Koshari, sometimes spelt kushari, is often touted as the national dish of Egypt, though it’s believed to have originated from the Indian rice-and-lentil dish kichri (BTW also the inspiration for the British-Indian dish of kedgeree). When British soldiers brought kichri to Egypt in the 1880s, the Italian-Egyptians added pasta, the Egyptians added the spice, salsa and onions...and voilà, koshari was born.
It’s street food, it’s comfort food, it’s “bowl food” (cheers Meghan and Harry), and most of all, it’s delicious. Here’s where you can get koshari in Sydney.
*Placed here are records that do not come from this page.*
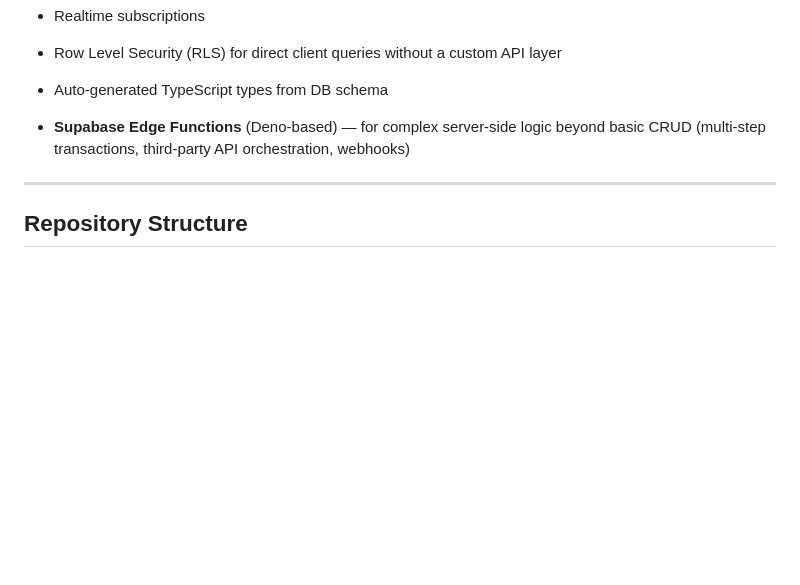
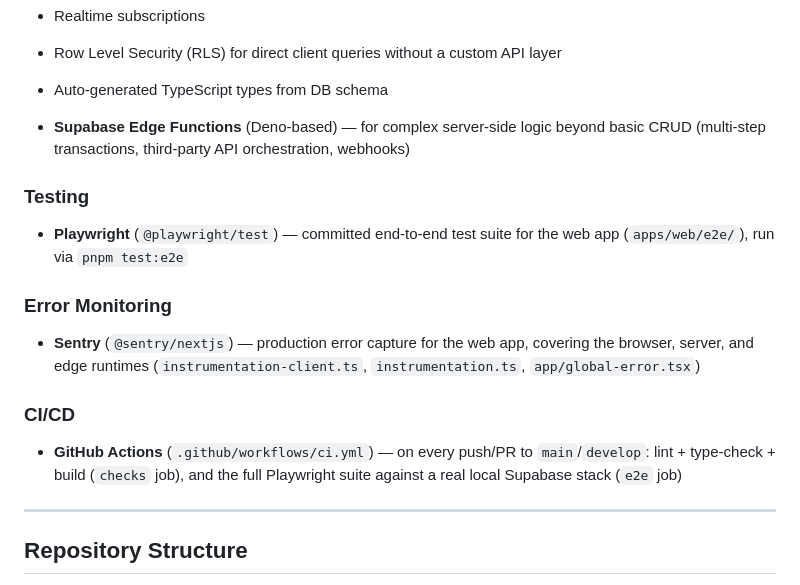
Before and after one commit to Tadxss/votero, a Markdown page: TECH_STACK.md, the part around the change. Rendered like a GitHub page; blank space fills up the shorter version.

Commit message:
Document Sentry, Playwright, and GitHub Actions in TECH_STACK.md
TECH_STACK.md is the mandated-stack brief but never listed the testing,
error-monitoring, or CI/CD tooling actually adopted since. Also expands
ARCHITECTURE.md's CI pipeline entry (step 45) with the two real bugs
the pipeline surfaced on its first real run against a PR.

```diff
--- a/TECH_STACK.md
+++ b/TECH_STACK.md
@@ -48,6 +48,18 @@ Build one app that ships to **iOS**, **Android**, and **Web**, using a single mo
 - Row Level Security (RLS) for direct client queries without a custom API layer
 - Auto-generated TypeScript types from DB schema
 - **Supabase Edge Functions** (Deno-based) — for complex server-side logic beyond basic CRUD (multi-step transactions, third-party API orchestration, webhooks)
+
+### Testing
+
+- **Playwright** (`@playwright/test`) — committed end-to-end test suite for the web app (`apps/web/e2e/`), run via `pnpm test:e2e`
+
+### Error Monitoring
+
+- **Sentry** (`@sentry/nextjs`) — production error capture for the web app, covering the browser, server, and edge runtimes (`instrumentation-client.ts`, `instrumentation.ts`, `app/global-error.tsx`)
+
+### CI/CD
+
+- **GitHub Actions** (`.github/workflows/ci.yml`) — on every push/PR to `main`/`develop`: lint + type-check + build (`checks` job), and the full Playwright suite against a real local Supabase stack (`e2e` job)
 
 ---
 
```
Also changed, not shown: docs/ARCHITECTURE.md (+3 -0 lines).
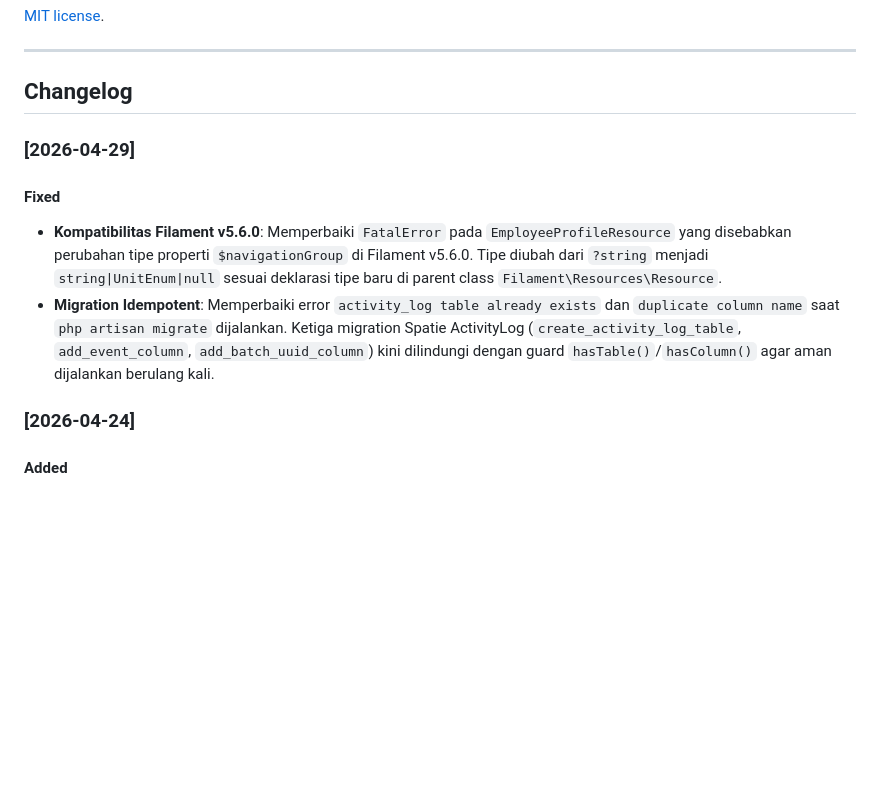
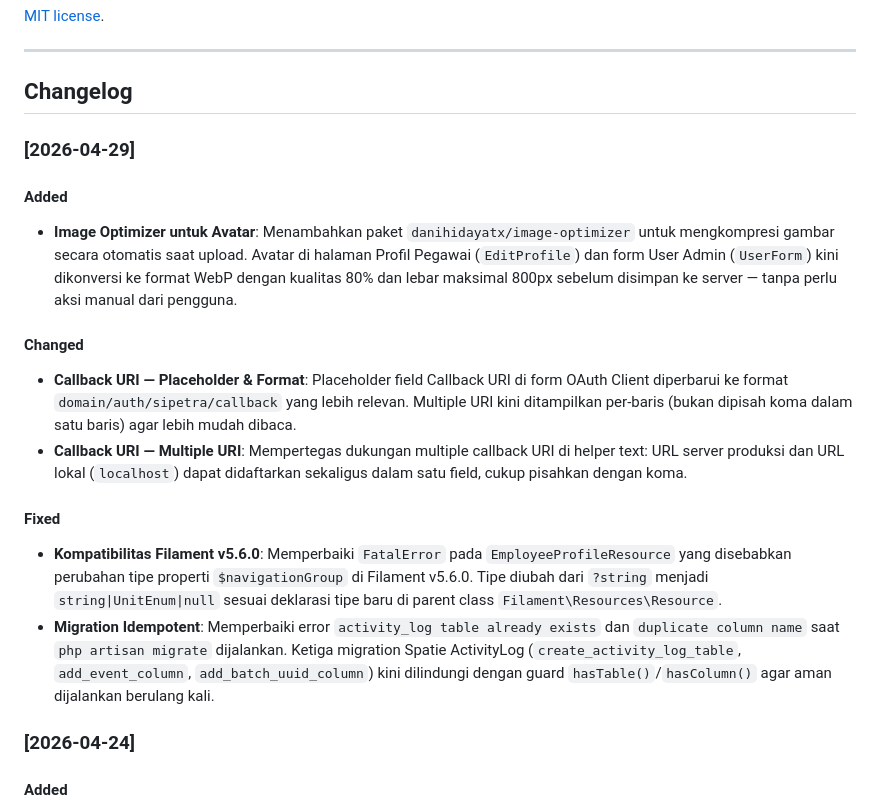
Before and after one commit to muhshi/sipetra, a Markdown page: README.md, the part around the change. Drawn GitHub-style; blank space fills up the shorter version.

Commit message:
docs: update changelog for 2026-04-29 features

```diff
--- a/README.md
+++ b/README.md
@@ -48,9 +48,17 @@ Untuk mengimpor data mentah dari file JSON atau Excel:
 ## Changelog
 
 ### [2026-04-29]
+#### Added
+- **Image Optimizer untuk Avatar**: Menambahkan paket `danihidayatx/image-optimizer` untuk mengkompresi gambar secara otomatis saat upload. Avatar di halaman Profil Pegawai (`EditProfile`) dan form User Admin (`UserForm`) kini dikonversi ke format WebP dengan kualitas 80% dan lebar maksimal 800px sebelum disimpan ke server — tanpa perlu aksi manual dari pengguna.
+
+#### Changed
+- **Callback URI — Placeholder & Format**: Placeholder field Callback URI di form OAuth Client diperbarui ke format `domain/auth/sipetra/callback` yang lebih relevan. Multiple URI kini ditampilkan per-baris (bukan dipisah koma dalam satu baris) agar lebih mudah dibaca.
+- **Callback URI — Multiple URI**: Mempertegas dukungan multiple callback URI di helper text: URL server produksi dan URL lokal (`localhost`) dapat didaftarkan sekaligus dalam satu field, cukup pisahkan dengan koma.
+
 #### Fixed
 - **Kompatibilitas Filament v5.6.0**: Memperbaiki `FatalError` pada `EmployeeProfileResource` yang disebabkan perubahan tipe properti `$navigationGroup` di Filament v5.6.0. Tipe diubah dari `?string` menjadi `string|UnitEnum|null` sesuai deklarasi tipe baru di parent class `Filament\Resources\Resource`.
 - **Migration Idempotent**: Memperbaiki error `activity_log table already exists` dan `duplicate column name` saat `php artisan migrate` dijalankan. Ketiga migration Spatie ActivityLog (`create_activity_log_table`, `add_event_column`, `add_batch_uuid_column`) kini dilindungi dengan guard `hasTable()`/`hasColumn()` agar aman dijalankan berulang kali.
+
 
 
 ### [2026-04-24]
```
Koshari is always popular at this Enmore corner shop. They do a roaring trade in filled baladi (pita-style bread) and charcoal meats, and real-deal Egyptian-style felafel made from broad beans (bite into one and inspect the tell-tale green insides, we dare you). The koshari ($14) is a recipe from Shobra, owner Hesham El Masry’s father’s home village in Egypt. It’s a house specialty, and comes in a metal bowl piled high with the goods. The salsa has a touch of spice and is generously garlic-ky, and the crisp chickpeas are fried to order. Pair with the amazing mixed vegetarian plate (felafel, fried cauliflower, bright pickles, bread and dip) for a vegetarian feast for two (or just a very hungry you).
Walid El Sabbagh is a qualified marine engineer in his homeland of Egypt, but food is his passion. He spent six months perfecting his grandma’s koshari recipe before launching his food truck at Waterloo’s Middle Eastern Night Markets during Eid in 2016. Dig deep into their takeaway bowl of koshari for just $10 or add-on felafel for an extra $2.
Taste Of Egypt
Bankstown’s Taste of Egypt has been open since 2002, making it one of the first Egyptian restaurants in Sydney. Step inside their clean, tiled dining room and you’ll be greeted with the heady, smoky smells of charcoal meats. For a happy $9, you get a saucy koshari (spelled kousharie) complete with longer pasta noodles. Aside from the rest of the very excellent menu, make sure you nab some house-made mango nectar.
Owners and cousins-in-law Ishac Soliman and George Kaldas claim the mantle for starting the first Egyptian food truck in Sydney. The El Qahirah (Arabic for Cairo) truck is an eye-catching white, blue and red, and peddles a simple menu of fuul medames (slow-cooked broad beans), taameya (Egyptian-style falafel) and koshari, all for a measly $12. Keep an eye out for their dessert options too. Best to check out their Instagram to find out where they’ll be stationed next.
Tramsheds, Forest Lodge
If you grew up around the Canterbury-Bankstown area, you’ve most likely been to Al Aseel, the popular Lebanese restaurant in Greenacre. Well, they also own and run Bekya, an upmarket Middle Eastern restaurant in the Tramsheds district. Koshari is their signature dish, and it comes out of the kitchen in a steaming double-handled pot, and generously smothered in that lip-smacking, spicy tomato sauce. It’s yours for $15.
Want to hit up the best Lebanese spots in Sydney next? Read this.
Cairo Takeaway | Image credit: Caitlin Hicks